What you return should be every line of the material, unchanged.

Start of Block

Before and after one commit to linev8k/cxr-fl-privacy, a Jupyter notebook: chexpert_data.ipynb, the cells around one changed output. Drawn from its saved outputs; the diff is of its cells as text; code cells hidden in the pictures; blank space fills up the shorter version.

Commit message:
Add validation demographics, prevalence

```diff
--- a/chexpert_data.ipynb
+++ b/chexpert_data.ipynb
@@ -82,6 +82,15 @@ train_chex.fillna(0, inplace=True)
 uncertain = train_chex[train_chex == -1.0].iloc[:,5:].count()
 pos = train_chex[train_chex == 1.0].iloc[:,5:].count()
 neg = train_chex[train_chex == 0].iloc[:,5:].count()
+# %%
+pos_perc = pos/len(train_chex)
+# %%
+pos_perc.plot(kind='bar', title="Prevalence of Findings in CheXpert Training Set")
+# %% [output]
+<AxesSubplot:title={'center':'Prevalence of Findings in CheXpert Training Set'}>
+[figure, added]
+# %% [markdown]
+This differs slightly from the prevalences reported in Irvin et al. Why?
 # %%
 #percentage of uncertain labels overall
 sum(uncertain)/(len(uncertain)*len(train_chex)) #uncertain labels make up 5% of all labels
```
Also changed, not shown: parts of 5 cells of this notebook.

End of Block

*RESPONSE TO THE TASK*:
Before and after one commit to linev8k/cxr-fl-privacy, a Jupyter notebook: chexpert_data.ipynb, the cells around one changed output. Drawn from its saved outputs; the diff is of its cells as text; code cells hidden in the pictures; blank space fills up the shorter version.

Commit message:
Add validation demographics, prevalence

```diff
--- a/chexpert_data.ipynb
+++ b/chexpert_data.ipynb
@@ -82,6 +82,15 @@ train_chex.fillna(0, inplace=True)
 uncertain = train_chex[train_chex == -1.0].iloc[:,5:].count()
 pos = train_chex[train_chex == 1.0].iloc[:,5:].count()
 neg = train_chex[train_chex == 0].iloc[:,5:].count()
+# %%
+pos_perc = pos/len(train_chex)
+# %%
+pos_perc.plot(kind='bar', title="Prevalence of Findings in CheXpert Training Set")
+# %% [output]
+<AxesSubplot:title={'center':'Prevalence of Findings in CheXpert Training Set'}>
+[figure, added]
+# %% [markdown]
+This differs slightly from the prevalences reported in Irvin et al. Why?
 # %%
 #percentage of uncertain labels overall
 sum(uncertain)/(len(uncertain)*len(train_chex)) #uncertain labels make up 5% of all labels
```
Also changed, not shown: parts of 5 cells of this notebook.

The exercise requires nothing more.